Justice Ruth Bader Ginsburg has undergone radiation treatment for a malignant tumor, according to a statement from the Supreme Court. According to the statement, Ginsburg “completed a three-week course of stereotactic ablative radiation therapy at Memorial Sloan Kettering Cancer Center in New York City” on Friday.
The focused radiation treatment began on August 5 and was administered on an outpatient basis to treat a tumor on her pancreas. The abnormality was first detected after a routine blood test in early July, and a biopsy performed on July 31 at Sloan Kettering confirmed a localized malignant tumor. As part of her treatment, a bile duct stent was placed. The Justice tolerated treatment well. She cancelled her annual summer visit to Santa Fe, but has otherwise maintained an active schedule.

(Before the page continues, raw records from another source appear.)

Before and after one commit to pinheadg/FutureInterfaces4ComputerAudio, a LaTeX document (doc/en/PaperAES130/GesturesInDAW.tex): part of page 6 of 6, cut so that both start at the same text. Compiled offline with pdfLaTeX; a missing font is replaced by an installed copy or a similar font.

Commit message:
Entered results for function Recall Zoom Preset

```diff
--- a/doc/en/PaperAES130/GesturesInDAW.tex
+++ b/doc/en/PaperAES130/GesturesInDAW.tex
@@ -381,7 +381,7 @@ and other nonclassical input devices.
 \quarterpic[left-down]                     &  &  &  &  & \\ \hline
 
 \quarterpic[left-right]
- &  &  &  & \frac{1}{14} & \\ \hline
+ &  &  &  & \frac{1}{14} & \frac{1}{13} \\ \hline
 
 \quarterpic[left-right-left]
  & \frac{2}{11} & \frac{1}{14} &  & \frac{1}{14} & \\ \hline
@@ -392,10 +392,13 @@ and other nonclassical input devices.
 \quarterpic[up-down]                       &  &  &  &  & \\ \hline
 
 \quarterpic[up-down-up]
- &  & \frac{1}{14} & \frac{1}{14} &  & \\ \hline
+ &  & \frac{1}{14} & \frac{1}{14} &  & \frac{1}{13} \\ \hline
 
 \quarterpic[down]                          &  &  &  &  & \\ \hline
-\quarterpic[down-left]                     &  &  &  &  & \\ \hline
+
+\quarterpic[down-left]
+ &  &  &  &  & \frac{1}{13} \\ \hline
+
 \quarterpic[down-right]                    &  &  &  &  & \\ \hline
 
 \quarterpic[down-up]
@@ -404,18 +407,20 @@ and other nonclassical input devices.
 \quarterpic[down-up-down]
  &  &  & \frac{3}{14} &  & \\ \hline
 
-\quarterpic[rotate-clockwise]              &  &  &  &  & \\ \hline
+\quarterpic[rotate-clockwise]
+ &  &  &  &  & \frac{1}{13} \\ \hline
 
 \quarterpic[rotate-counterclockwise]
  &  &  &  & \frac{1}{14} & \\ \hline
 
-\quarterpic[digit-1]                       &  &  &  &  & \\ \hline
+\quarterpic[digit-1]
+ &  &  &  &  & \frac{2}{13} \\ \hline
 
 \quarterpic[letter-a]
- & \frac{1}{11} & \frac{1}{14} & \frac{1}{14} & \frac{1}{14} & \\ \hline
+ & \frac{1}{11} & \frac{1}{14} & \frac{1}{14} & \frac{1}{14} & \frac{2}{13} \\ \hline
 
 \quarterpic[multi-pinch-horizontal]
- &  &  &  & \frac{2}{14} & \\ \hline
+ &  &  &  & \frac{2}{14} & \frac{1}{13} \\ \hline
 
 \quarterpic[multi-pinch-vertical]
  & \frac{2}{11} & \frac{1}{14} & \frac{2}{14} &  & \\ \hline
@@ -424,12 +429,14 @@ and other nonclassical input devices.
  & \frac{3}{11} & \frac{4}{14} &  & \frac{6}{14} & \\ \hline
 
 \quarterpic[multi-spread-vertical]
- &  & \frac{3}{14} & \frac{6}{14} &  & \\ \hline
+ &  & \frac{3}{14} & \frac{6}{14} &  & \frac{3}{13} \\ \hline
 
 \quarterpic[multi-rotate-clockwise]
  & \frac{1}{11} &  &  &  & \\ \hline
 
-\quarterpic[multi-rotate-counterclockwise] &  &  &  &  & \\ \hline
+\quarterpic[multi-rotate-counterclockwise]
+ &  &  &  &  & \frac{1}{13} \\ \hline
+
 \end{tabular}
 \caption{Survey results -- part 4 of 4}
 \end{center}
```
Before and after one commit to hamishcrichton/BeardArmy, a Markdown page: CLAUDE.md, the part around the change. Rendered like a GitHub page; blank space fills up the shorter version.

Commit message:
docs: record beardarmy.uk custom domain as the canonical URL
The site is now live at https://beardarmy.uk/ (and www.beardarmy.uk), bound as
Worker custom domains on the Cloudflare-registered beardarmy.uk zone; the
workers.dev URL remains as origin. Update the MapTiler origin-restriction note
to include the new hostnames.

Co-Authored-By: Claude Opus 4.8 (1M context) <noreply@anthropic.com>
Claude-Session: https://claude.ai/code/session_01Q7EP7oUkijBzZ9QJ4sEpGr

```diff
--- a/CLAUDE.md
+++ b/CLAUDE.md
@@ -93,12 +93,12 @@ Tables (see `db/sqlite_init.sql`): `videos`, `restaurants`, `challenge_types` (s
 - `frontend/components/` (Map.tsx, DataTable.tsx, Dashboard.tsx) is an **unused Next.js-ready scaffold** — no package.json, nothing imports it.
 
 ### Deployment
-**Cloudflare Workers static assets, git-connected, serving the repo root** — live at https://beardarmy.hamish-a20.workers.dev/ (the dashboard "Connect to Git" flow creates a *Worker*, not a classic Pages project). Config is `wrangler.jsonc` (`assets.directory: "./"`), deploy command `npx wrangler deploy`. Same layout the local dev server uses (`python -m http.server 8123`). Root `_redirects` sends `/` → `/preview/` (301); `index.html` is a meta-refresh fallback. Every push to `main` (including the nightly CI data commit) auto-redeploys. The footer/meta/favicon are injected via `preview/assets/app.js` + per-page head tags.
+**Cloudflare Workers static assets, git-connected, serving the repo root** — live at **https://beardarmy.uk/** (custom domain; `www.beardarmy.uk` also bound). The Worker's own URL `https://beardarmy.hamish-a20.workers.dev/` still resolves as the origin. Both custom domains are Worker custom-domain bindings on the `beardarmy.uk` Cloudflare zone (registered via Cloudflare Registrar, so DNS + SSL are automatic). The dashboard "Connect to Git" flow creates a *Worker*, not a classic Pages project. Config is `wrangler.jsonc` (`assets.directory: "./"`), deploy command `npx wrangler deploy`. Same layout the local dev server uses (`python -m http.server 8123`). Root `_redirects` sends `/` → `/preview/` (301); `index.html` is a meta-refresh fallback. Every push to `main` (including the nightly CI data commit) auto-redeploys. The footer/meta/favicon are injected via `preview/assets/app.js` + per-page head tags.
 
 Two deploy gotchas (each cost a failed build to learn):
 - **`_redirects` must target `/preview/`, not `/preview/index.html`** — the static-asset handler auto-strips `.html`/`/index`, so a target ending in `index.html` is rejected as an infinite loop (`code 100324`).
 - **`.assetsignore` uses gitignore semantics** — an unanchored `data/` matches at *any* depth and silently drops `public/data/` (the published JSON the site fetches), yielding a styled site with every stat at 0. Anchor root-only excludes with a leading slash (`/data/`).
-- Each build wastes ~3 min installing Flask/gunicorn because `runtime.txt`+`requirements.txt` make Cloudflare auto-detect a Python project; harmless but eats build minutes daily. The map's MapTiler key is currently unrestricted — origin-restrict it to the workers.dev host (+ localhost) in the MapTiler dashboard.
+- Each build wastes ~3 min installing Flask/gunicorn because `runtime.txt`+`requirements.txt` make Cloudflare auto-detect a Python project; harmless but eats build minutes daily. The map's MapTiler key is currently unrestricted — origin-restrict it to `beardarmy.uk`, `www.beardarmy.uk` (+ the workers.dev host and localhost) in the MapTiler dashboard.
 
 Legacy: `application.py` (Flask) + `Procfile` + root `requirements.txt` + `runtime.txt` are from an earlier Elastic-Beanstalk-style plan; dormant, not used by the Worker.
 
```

The tumor was reportedly treated “definitively” and there is “no evidence of disease elsewhere” in her body. The 86-year-old justice “will continue to have periodic blood tests and scans.” At this time, she requires no further treatment.
This is the second major procedure she’s had to treat cancer in the past year. In December, Ginsburg had surgery to remove two malignant nodules from her left lung. Ginsburg’s surgeon said at the time that “there was no evidence of any remaining disease” and “scans performed before surgery indicated no evidence of disease elsewhere in the body.” She’s been treated for cancer two prior times. In 1999 she was treated for colorectal cancer, and then pancreatic cancer in 2009.
Ginsburg was nominated and confirmed to the court in 1993, becoming the second woman on the Supreme Court, and has been a reliable liberal voice on the court. However, she did recently make headlines for defending Trump nominee Brett Kavanaugh.
Matt Margolis is the author of Trumping Obama: How President Trump Saved Us From Barack Obama’s Legacy and the bestselling book The Worst President in History: The Legacy of Barack Obama. You can follow Matt on Twitter @MattMargolis